It’s time to ‘fess up and face the shame. Brace yourself: I just don’t like California Cabernet. I’ve never really liked California Cabernet. Oh sure, there have been a few exceptions over the years – Ridge, Trefethen, Montelena – but for the most part, I just don’t get it. Cabernet sauvignon, from almost anywhere in California, leaves me cold.
It’s not that I actively dislike most California Cabs: I just don’t find them exciting. For my palate, they rarely – very, very rarely – taste of any place at all, and their expression of varietal character is always for me obscured and over-ridden by their one truly California characteristic, an aggressive, abrasive, sandpapery set of tannins. To be sure, these are not as powerful as they were a few decades back, when I really believed that whenever people spoke of “Cabs” they were using an acronym for California After-Burn – but for me those harsh tannins are still there. Consequently, 99 times out of 100, I will drink anything in preference to a California Cabernet. So stoke the fires: here’s your heretic.

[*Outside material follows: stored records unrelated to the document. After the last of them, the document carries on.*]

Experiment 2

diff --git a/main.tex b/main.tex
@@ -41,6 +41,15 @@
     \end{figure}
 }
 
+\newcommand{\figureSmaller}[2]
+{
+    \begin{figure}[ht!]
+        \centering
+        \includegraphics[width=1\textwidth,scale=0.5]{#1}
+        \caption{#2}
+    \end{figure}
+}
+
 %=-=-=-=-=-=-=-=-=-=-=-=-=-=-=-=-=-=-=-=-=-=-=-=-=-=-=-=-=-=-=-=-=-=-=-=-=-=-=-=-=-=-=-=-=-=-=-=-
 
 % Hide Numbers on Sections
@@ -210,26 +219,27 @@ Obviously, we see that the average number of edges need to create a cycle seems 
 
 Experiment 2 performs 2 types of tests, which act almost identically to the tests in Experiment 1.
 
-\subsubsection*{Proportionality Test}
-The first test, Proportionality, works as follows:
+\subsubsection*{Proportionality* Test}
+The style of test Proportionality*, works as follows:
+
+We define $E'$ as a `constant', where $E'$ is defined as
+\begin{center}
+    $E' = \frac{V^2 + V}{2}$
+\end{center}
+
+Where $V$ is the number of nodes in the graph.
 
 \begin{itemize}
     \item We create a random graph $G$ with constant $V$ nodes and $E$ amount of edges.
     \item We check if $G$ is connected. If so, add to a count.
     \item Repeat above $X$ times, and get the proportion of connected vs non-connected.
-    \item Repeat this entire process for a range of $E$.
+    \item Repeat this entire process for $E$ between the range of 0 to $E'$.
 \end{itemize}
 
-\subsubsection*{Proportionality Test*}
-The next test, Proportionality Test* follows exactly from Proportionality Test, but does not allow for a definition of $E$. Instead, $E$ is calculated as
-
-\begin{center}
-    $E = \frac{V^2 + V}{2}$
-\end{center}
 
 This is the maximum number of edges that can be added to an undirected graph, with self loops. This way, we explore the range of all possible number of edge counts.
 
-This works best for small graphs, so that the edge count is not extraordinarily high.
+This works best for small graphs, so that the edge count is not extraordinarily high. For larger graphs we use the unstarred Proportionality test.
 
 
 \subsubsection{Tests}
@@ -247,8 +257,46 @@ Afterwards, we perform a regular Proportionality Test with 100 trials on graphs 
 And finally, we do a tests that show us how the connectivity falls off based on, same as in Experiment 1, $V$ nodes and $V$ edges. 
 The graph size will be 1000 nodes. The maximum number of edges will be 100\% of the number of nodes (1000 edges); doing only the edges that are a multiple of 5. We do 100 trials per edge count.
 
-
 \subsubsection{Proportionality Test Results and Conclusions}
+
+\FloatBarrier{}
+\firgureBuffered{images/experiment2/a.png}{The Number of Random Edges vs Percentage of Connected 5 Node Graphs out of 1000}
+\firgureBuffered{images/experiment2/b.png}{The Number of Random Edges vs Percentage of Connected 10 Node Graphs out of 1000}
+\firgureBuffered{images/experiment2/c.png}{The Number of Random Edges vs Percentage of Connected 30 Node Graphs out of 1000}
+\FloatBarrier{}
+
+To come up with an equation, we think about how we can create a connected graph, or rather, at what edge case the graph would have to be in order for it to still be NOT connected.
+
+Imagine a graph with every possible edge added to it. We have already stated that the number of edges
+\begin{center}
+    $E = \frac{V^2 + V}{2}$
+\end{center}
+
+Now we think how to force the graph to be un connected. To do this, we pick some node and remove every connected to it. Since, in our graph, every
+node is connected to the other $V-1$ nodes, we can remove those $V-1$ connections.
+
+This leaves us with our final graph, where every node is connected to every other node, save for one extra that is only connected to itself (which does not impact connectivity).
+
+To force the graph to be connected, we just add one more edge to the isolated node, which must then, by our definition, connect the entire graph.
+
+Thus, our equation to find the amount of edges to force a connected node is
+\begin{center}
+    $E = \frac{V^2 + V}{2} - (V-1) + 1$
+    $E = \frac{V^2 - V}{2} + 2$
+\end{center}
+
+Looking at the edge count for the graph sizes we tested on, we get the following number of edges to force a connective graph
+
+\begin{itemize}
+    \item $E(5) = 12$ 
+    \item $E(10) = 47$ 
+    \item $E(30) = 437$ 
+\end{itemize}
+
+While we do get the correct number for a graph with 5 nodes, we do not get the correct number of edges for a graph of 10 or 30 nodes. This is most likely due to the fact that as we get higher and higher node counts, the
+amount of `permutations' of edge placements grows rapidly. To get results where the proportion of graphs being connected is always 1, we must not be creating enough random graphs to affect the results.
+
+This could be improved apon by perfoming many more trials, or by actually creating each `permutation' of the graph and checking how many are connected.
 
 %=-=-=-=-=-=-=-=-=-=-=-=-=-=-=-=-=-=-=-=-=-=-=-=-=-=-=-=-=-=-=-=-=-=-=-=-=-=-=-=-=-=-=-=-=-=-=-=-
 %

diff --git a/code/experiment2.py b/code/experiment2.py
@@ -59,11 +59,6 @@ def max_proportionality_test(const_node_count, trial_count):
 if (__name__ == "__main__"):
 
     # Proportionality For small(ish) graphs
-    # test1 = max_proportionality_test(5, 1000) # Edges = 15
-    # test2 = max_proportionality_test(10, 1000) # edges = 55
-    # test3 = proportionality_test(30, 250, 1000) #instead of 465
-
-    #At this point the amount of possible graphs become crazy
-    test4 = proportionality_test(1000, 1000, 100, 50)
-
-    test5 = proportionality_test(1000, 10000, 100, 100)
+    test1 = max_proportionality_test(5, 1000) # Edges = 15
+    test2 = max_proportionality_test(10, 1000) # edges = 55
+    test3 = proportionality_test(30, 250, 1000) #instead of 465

What spurred this confession wasn’t any sort of an Inquisition, but an honest attempt to try to understand California Cabernet better. The Wine Media Guild, in its ongoing efforts to illuminate the dark recesses of its member wine journalists’ minds, staged a tasting of Napa and Sonoma mountain wineries, largely featuring Cabernet sauvignons. This, I thought, is my chance to learn something about wines that have so long put me off. The wines selected for the tasting represented a varied set of winemakers and estates of different scales from two key Cabernet-producing valleys of California. All the winemakers were serious, knowledgeable professionals who worked hard at their craft and thought seriously about what they’re doing. If ever I’m going to come to appreciate California Cabernet, I thought, this is my chance to start.
Alas, it was not to be: I continue not to get it. All around me my colleagues – people whose palates and opinions I respect – were tasting with pleasure and even enthusiasm, while I made notes like “blah,” “characterless,” “harsh tannins,” “how much?!” I don’t claim to have an infallible palate – nobody does, whatever the PR might suggest – but I do have a fairly decent one. And I’m a habitual Barolo drinker, so I know about tannins. So I have to ask myself, What is the disconnect here? What is keeping me from enjoying these wines?
It isn’t the grape, that’s for sure: I learned wines on Bordeaux, and I still love it. But it is true that over the years I have encountered increasing instances of over-aggressive Cabernet, and not just from California. It is certainly a possibility that what’s putting me off is what California soils and climates – and maybe California winemaking techniques – do to and with Cabernet. Certainly the kind of ripenesses that California vineyards routinely achieve were farfetched dreams in Bordeaux in pre-global warming days, when I formed my ideas of what a wine should be. Perhaps I’m stuck with an outmoded notion of wine in general and Cabernet in particular – but what I’ve observed of Cabernet in Italy (and increasingly in Bordeaux) leads me to think that warmer is emphatically not better for this variety.
Which leads me to my major heresy, which will probably end up getting me drummed out of the corps and sent into outer darkness, where I will be forced to drink Sterno strained through an old gym sock: I have long thought that, though California’s wine-producing potential is fantastic, its growers are by and large working with the wrong grapes. I don’t think they have yet found the right grapes for the right places, and they won’t as long as they continue pooh-poohing the idea of terroir. They probably need a few centuries of Cistercians working the land in silence and keeping meticulous records before they discover what varieties will actually work best – and that, of course, is not going to happen.
In the meanwhile, I don’t really believe that Cabernet sauvignon ought to be the variety that California growers count on. I don’t think it does its best there, and I think many other varieties can and will give much better results – especially now, with the climate changing in the ways it is. I don’t believe, however, that the vineyard situation is going to change any time soon, because winemaking has become almost totally market-driven, and the market wants Cabernet – or thinks it wants Cabernet, or is told it wants Cabernet. Unfortunately, for me, I only drink and taste with my own mouth – and I don’t want Cabernet.
Turn me over: I’m done on this side.